Records from a collection
------------------------------------------------

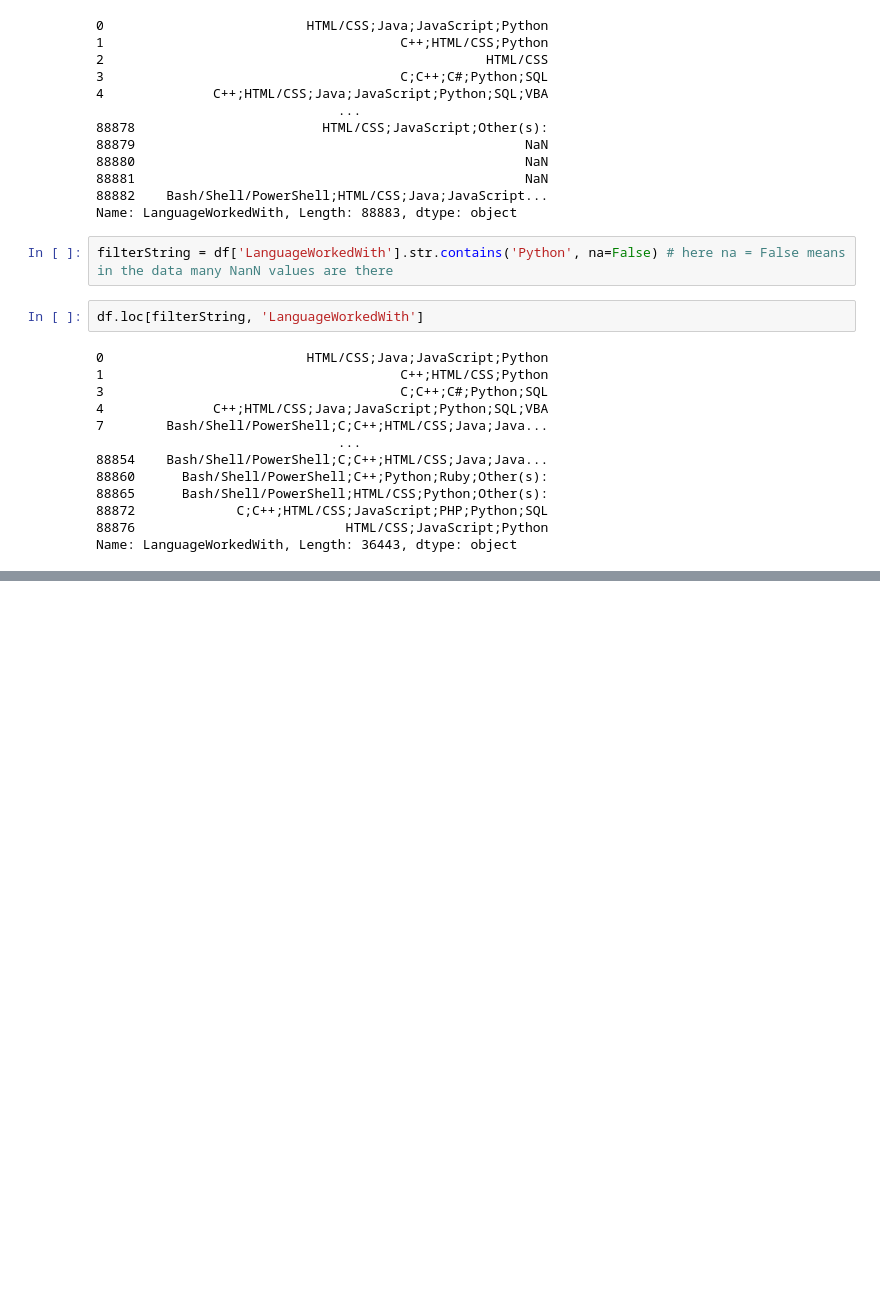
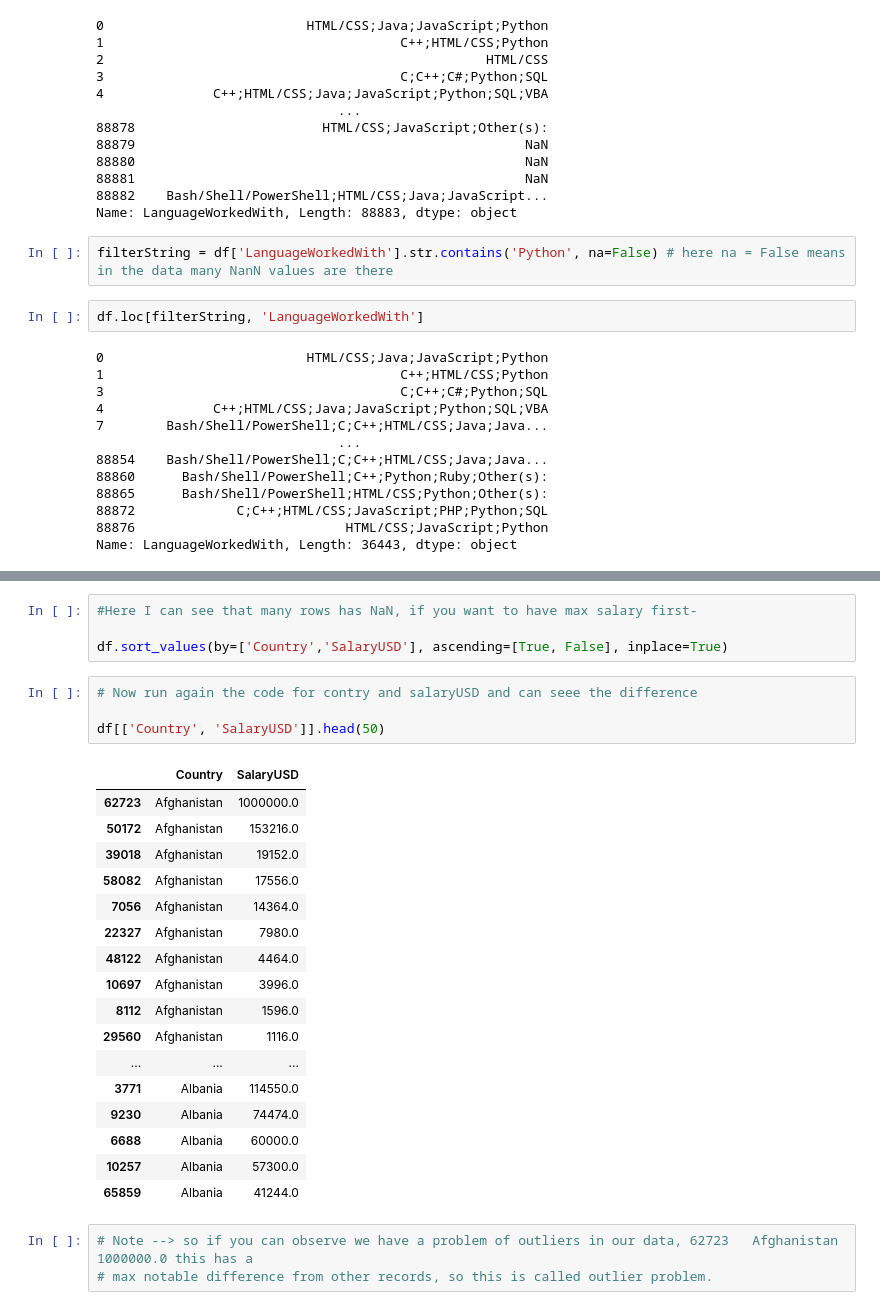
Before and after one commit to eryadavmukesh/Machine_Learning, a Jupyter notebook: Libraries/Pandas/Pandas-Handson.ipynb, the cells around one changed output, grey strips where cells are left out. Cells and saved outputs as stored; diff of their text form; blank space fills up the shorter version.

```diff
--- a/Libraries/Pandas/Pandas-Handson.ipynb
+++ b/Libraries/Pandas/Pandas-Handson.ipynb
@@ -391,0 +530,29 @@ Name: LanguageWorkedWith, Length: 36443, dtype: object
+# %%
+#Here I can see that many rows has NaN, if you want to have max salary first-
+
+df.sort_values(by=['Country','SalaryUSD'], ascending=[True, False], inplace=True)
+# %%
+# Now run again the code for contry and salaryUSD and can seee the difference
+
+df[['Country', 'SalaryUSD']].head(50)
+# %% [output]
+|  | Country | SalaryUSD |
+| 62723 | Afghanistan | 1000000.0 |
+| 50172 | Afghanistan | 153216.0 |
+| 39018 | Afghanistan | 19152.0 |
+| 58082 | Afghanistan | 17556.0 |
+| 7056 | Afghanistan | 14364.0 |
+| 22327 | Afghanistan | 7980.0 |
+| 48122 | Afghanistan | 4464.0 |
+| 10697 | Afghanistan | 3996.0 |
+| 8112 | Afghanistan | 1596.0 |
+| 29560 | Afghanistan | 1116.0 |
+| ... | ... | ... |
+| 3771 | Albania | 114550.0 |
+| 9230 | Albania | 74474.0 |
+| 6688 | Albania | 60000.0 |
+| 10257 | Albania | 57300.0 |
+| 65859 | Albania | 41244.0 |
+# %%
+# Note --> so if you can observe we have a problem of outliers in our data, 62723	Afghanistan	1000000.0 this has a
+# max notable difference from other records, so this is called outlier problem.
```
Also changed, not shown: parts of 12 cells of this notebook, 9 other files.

------------------------------------------------

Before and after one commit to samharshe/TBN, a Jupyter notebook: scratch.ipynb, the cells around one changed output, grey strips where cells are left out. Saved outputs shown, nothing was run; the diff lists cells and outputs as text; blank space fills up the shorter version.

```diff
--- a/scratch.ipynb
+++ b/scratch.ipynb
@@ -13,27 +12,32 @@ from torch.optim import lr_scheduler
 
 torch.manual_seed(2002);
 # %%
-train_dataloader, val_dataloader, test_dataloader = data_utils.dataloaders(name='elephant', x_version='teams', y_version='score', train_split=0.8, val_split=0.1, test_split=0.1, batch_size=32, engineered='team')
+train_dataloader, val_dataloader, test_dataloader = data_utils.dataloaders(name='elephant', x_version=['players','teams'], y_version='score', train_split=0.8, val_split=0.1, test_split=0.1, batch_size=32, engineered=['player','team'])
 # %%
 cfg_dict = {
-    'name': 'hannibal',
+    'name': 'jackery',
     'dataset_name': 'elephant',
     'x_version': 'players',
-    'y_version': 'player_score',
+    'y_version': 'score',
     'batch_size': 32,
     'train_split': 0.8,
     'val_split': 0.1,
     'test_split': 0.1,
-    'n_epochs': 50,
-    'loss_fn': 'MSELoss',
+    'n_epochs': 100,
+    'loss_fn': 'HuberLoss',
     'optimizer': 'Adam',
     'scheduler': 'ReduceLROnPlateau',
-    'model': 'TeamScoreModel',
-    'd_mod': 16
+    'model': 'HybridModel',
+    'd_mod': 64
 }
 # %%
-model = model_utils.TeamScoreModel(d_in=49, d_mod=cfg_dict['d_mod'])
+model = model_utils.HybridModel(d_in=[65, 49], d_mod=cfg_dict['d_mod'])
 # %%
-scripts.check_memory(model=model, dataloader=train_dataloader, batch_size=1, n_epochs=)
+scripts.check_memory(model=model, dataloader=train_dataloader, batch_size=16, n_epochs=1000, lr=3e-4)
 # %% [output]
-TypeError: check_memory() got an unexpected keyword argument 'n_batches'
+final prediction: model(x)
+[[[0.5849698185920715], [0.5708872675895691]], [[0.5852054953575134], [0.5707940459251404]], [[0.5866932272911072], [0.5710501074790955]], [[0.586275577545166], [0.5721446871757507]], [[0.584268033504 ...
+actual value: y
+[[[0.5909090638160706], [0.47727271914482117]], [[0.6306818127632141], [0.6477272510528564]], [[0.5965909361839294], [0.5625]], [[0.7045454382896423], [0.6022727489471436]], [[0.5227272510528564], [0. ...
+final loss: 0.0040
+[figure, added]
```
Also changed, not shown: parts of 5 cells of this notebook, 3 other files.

------------------------------------------------

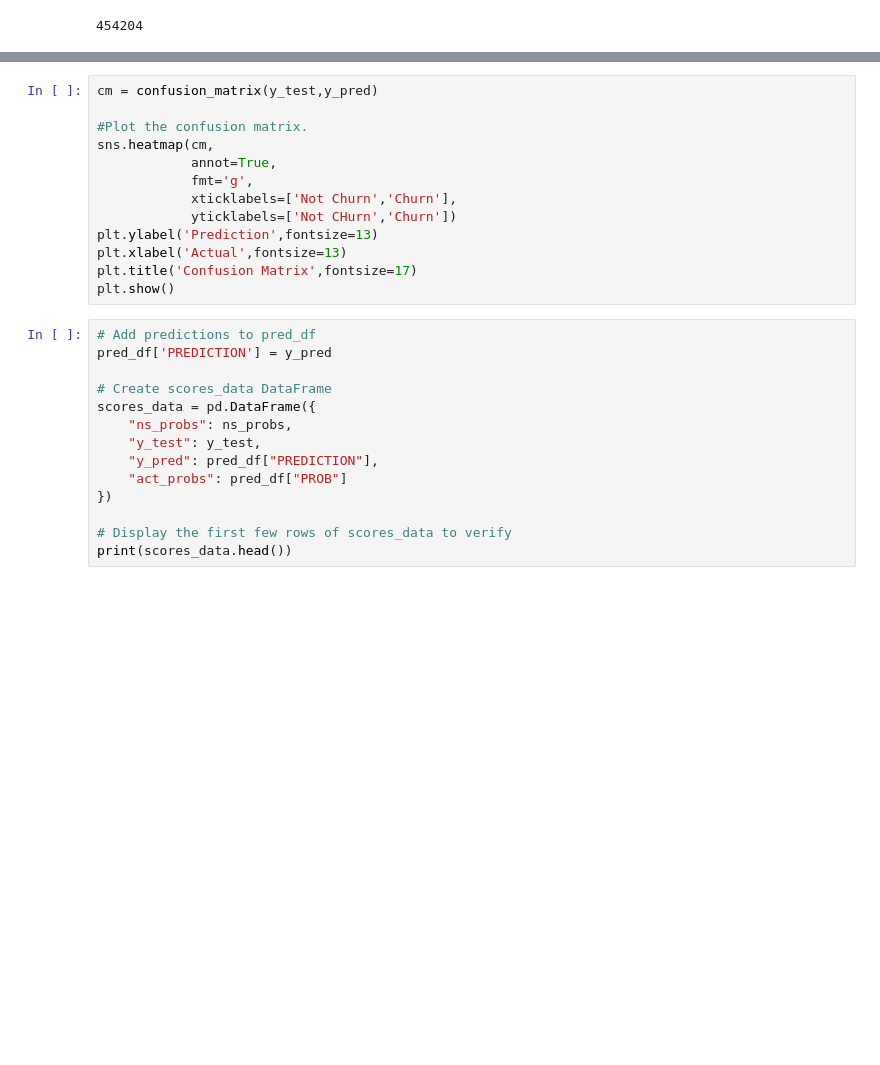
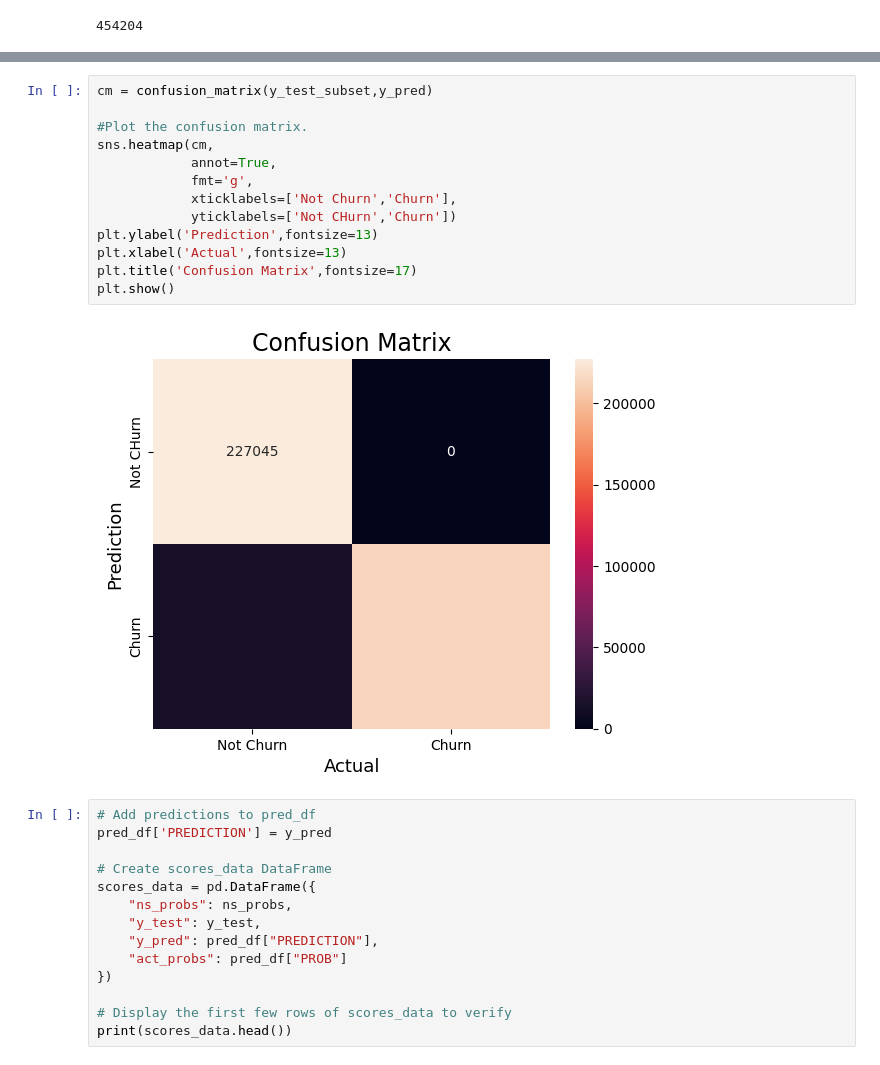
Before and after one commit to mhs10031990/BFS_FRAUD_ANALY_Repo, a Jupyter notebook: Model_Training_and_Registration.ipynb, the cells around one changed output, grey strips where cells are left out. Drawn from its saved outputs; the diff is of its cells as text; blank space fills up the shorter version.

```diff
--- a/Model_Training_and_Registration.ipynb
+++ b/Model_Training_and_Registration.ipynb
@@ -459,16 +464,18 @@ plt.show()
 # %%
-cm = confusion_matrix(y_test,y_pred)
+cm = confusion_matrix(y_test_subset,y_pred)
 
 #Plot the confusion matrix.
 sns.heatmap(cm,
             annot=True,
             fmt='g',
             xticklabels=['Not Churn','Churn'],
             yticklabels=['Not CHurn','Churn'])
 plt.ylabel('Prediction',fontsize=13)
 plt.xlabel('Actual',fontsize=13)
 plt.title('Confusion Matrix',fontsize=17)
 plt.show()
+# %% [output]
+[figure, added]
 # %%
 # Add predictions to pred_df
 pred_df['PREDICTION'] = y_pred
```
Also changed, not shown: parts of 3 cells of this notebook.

------------------------------------------------

Problem statement
For the word "shown", count the lines in the records that contain it. Give the number and no other words.

Exercise solution
4